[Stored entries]
########################################

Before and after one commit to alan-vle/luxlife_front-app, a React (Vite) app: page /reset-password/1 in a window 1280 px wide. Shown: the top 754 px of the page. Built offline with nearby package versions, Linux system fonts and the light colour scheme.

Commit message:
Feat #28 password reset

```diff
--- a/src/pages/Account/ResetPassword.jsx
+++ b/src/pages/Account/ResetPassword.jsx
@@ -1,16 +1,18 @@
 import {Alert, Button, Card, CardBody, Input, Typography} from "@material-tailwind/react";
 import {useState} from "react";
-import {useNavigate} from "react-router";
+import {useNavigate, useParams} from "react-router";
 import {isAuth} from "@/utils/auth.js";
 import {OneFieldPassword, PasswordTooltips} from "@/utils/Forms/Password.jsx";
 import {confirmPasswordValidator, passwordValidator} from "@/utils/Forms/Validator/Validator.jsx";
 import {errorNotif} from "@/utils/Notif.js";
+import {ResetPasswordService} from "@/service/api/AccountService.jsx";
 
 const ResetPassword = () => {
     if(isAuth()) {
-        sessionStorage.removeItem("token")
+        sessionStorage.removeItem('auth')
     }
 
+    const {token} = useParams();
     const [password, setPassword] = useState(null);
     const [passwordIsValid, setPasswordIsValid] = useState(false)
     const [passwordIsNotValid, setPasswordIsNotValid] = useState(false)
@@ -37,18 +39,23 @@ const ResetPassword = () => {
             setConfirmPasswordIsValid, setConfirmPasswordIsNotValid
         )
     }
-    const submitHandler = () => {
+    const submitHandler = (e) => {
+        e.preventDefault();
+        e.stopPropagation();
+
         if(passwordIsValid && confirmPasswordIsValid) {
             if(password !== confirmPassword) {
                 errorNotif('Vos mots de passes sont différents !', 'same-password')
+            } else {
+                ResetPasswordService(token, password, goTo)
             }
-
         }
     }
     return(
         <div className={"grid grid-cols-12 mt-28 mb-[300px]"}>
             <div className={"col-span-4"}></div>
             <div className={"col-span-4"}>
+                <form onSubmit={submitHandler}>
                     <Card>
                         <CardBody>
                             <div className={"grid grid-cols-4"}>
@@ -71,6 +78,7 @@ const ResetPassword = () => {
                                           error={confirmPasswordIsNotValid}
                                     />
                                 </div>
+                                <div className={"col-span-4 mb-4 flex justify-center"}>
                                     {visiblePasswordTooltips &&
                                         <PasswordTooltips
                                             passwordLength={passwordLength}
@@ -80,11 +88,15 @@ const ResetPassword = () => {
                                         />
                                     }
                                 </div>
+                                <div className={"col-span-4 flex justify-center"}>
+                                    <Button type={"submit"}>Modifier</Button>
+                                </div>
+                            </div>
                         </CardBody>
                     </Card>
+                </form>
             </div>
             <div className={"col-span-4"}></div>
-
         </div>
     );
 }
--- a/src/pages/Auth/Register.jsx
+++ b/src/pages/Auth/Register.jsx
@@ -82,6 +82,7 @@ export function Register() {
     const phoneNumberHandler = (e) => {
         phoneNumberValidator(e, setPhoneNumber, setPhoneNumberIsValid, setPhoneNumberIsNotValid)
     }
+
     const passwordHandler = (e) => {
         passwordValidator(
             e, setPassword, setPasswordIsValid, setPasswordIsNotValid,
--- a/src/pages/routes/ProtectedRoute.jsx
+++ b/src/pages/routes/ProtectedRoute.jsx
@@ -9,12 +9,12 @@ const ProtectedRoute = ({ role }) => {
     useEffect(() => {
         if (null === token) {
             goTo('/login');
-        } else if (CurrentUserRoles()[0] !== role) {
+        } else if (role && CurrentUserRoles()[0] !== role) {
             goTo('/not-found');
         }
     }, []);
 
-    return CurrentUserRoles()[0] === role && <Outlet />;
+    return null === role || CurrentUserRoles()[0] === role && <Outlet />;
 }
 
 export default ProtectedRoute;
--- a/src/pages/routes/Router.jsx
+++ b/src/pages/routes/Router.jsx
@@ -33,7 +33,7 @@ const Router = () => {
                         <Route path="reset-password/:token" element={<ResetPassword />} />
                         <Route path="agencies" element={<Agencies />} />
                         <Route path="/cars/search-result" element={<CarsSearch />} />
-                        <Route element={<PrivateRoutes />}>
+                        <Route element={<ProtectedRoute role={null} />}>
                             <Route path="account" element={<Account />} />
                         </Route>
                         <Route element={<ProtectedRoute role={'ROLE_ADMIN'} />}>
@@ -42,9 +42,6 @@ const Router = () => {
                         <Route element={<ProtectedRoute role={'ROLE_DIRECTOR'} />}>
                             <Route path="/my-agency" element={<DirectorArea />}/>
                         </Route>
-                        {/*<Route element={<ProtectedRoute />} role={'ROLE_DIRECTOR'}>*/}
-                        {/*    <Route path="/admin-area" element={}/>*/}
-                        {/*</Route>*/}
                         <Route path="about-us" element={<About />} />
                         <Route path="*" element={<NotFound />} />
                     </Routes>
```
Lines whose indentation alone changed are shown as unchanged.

########################################

Instructions for the task:
Please go through the data above and copy each line containing the word "goTo".

Answer to this task:
+                ResetPasswordService(token, password, goTo)
             goTo('/login');
             goTo('/not-found');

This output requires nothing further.